When Ruano Pascual sent the championship point long,
the sisters shrieked in unison. Then they jumped for joy and hugged. "I'm so excited, I can't even speak," said the 28-year-old Venus, who has already won seven doubles Grand Slam titles and a gold medal in Sydney alongside younger sister Serena.
The pair didn't enter the doubles competition in Athens four years ago because Serena was hurt at the time.
"To share this kind of moment with your sister," Venus said, "it never grows old."
It doesn't hurt when your sister is one of the best in the world.
"I don't know anyone out there who would get tired of playing with Venus Williams," said the 26-year-old Serena, who as a singles player is ranked eighth in the world, three spots behind No. 5 Venus.
Sunday's match pitted the second-seeded sisters, who also won the doubles title at Wimbledon and reached the singles final, against the seventh-seeded Spaniards, who are the reigning French Open doubles champions.
The Williamses never looked too taxed, racing through the match in 1 hour, 6 minutes.
Both sisters had pulled out of tournaments last month with knee injuries, but neither showed any sign of weakness. Together, they had six aces, including one that Serena whacked at 172 kph (107 mph) on a second serve.
The only tense moment came at 5-2 in the first set when the sisters squandered four set points before breaking Ruano Pascual's serve to win it.
"We were really focused from the first point. We really wanted to win," said Serena, whose trophy cabinet includes 30 singles titles, eight of them Grand Slams. "We feel like we've contributed to our country in a huge way. That's really what it's all about."
When the red carpet was rolled out on center court, the sisters climbed the medal podium together holding hands. A beaming Venus bobbed her head to the beat as "The Star-Spangled Banner" was played.
Both Venus and Serena were beaten in the quarterfinals of the singles tournament.
The bronze went to Yan Zi and Zheng Jie of China, who delivered the host country's only tennis medal by beating Alona and Kateryna Bondarenko of Ukraine 6-2, 6-2.
Zheng dedicated her win to the earthquake survivors to her native Sichuan province. The area was devastated by a May 12 earthquake that took nearly 70,000 lives and left more than 5 million people homeless.
"During the Olympic Games, we fought really hard and we want to show this Sichuan spirit - that we are brave," Zheng said.

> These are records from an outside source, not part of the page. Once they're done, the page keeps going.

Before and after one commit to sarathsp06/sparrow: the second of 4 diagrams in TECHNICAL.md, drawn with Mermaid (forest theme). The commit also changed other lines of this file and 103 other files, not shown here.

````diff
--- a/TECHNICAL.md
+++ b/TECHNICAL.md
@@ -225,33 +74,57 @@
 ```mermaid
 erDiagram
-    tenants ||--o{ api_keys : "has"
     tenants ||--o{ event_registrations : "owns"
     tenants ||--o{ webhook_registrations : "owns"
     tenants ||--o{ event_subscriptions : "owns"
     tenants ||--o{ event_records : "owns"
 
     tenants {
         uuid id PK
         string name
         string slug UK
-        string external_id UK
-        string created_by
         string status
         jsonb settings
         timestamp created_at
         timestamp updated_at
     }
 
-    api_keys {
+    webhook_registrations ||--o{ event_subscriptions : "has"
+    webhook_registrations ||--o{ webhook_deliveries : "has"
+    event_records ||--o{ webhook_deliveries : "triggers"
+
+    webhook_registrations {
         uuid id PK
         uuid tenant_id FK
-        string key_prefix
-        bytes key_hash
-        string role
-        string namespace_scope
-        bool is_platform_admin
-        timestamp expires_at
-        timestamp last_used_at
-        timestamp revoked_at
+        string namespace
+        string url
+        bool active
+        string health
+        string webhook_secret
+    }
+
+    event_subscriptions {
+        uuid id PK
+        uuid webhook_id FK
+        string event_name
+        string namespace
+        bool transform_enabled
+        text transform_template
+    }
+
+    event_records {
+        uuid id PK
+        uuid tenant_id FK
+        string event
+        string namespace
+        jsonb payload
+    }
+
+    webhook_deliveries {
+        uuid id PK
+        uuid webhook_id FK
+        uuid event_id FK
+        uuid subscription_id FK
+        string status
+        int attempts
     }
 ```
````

It's the second tennis medal in Olympic history for China, which won gold in women's doubles in 2004.
The match was the third for the eighth-seeded Yan and Zheng in barely 36 hours. They won a quarterfinal match that ended at 3:35 a.m. Saturday.